My theory of depth prioritizes connections between different elements. One implication of this theory is that designing different sets of mechanics that are segregated from one another leads to you effectively needing to build multiple games, and all of them needing to have enough elements, connections, or nuance to independently create depth. If you have a driving minigame, a combat minigame, and a stealth minigame, you need to separately invest in all 3 of these being good, when you could have worked harder on making one of them really good. Productions in the indie and AA space usually don’t have enough budget to devote to multiple styles of gameplay, and tend to be made by less people, and thus are less likely to follow the design pillar methodology, and less likely to segregate their different styles of gameplay.

AAA Games tend not to go as heavy on one style of gameplay as indie games or smaller budget games tend to. AAA Games tend to have a sense of “pacing” to them, similar to a movie, where you get lead through a series of intense content, then have some milder content to catch your breath before going back into the more intense content, with some cutscenes woven in along the way. The different discrete styles of gameplay tend to get named as design pillars, which then promotes a development process that devotes specific attention to these styles of gameplay instead of a more integrated approach.

Japan vs The West

A lot of Japanese productions and indie productions don’t necessarily share this sentiment, and due to their production process, it’s possible that creative control is in the hands of less people and design pillars aren’t a part of their design process, but it’s hard to say for sure without hearing from the developers themselves. Design Pillars and their effect on game development should be viewed in a similar light to the Waterfall, Spiral and AGILE development methodologies, not as a critical lens for viewing games that may or may not have used design pillars at all. It’s easy to break a game down into pillars, which I’ve seen some people do, but this is like 3 Act Structure for stories, trying to apply this to a game post-hoc is a Rorschach test of what the observer thinks is a design pillar, rather than a structurally identifiable truth about the work. Fundamentally design pillars exist to help orient large teams of people around common goals.

Because of the language gap between Japanese and Western productions, it’s difficult to know what development methodologies Japanese studios use. From what I’ve read, Japanese productions tend to have design work sit primarily with the director of a game. Even in the west, we often know the names of directors for successful games, such as Shigeru Miyamoto, Hideo Kojima, Hidetaka Miyazaki, Hideki Kamiya, Shinji Mikami, and so on. We tend to know the names of even less prestigious japanese directors, such as Keiji Inafune, Hideaki Itsuno, Yoshiaki Koizuimi, Tomonobu Itagaki, Kamone Serizawa, and Yoko Taro, which I think is an indication of either the way our fan community works, or the strong influence of directors on their respective games. I’ve even written an article on how I noticed that game quality at Platinum Games was dependent on who was directing that title.
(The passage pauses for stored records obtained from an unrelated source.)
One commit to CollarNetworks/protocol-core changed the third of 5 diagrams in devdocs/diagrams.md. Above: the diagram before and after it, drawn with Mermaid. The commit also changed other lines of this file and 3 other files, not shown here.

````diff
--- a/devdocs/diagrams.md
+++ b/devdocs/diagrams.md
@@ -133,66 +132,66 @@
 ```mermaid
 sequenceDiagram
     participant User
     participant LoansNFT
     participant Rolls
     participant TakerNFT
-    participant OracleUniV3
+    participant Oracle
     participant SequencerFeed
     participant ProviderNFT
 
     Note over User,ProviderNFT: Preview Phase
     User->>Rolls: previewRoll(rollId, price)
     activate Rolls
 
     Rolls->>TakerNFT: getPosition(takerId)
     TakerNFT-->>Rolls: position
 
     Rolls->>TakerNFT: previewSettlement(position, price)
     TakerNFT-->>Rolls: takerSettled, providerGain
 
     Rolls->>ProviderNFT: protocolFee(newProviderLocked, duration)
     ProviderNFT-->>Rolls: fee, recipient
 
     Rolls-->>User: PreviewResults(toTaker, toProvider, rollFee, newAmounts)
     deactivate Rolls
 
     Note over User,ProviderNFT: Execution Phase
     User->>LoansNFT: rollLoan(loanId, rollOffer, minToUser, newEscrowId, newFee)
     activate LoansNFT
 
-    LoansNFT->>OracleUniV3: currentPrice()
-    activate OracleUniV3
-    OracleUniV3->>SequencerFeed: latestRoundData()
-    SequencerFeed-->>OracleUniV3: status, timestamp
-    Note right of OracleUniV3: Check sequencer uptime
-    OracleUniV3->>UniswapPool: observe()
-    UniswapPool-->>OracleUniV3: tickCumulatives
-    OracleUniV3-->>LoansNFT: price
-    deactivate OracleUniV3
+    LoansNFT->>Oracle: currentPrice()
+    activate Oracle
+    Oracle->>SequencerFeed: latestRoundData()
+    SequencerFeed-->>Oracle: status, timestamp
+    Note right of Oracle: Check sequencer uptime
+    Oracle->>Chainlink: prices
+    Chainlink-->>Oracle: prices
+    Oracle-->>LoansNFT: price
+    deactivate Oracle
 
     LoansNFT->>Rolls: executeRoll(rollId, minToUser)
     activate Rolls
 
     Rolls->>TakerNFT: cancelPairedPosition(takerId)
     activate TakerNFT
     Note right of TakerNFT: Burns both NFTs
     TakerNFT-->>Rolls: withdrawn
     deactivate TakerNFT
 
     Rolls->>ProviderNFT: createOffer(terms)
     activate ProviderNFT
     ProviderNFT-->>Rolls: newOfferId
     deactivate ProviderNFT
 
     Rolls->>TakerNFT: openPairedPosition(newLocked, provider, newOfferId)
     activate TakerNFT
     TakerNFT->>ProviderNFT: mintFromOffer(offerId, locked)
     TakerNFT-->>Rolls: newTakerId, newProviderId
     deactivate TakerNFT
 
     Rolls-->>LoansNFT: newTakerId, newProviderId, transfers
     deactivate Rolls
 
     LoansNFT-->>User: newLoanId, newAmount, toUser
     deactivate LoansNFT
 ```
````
Another person who heads up design responsibilities under the director is often called a Planner, and they tend to carry out their work by very directly assigning specific people specific tasks, as implied by the job title. For example, Woshige Ogawa was Street Fighter V’s Battle Planner, and was given a lot of responsibility over that game’s battle system, where Yoshinori Ono was more of a lead for the overall direction of the game.

Given this is the case, it seems unlikely that Japanese productions follow a Design Pillar development methodology, or that the people involved in Japanese game development contribute as much to the design of the game as the director or planner, where people in western game development tend to have more input on design through their implementation decisions. Perhaps another unifying factor for Japanese game design is the way games are pitched tends to be very brief and mechanics focused, where a lot of western pitches are very broad and setting/story focused. Japanese tends towards a high concept pitching style focused on mechanics, where the west trends towards a low concept pitching style focused on narrative.

Deus Ex Human Revolution

(For those wondering, yes, this article was inspired by Hbomberguy’s recent DXHR video)

I have a suspicion that the design pillar philosophy is a symptom of a broader problem with western AAA game design patterns, a trend of very functional design instead of design intended to create depth and integration between elements. When you orient your game around design pillars, your process has a tendency to get oriented into thinking about designing elements as a means to an end on accomplishing design pillars, rather than as an integrated part of a larger system of interactions. We can see a lot of this crop up in the design of Deus Ex Human Revolution. Their pillars are Combat, Stealth, Hacking, Social, and to that end we see these modes of play as very segregated from one another. The augmentations in DXHR tend to trigger cutscenes and consume energy in 1 bar increments, such as takedowns, icarus, wall punching, and typhoon. In the original game, the electric prod could knock out enemies if it was used on their back while they were unaware, where in DXHR the takedown button was just a generic contextual use button on enemies. Many of the augmentations have an approach to bypassing obstacles that is very binary.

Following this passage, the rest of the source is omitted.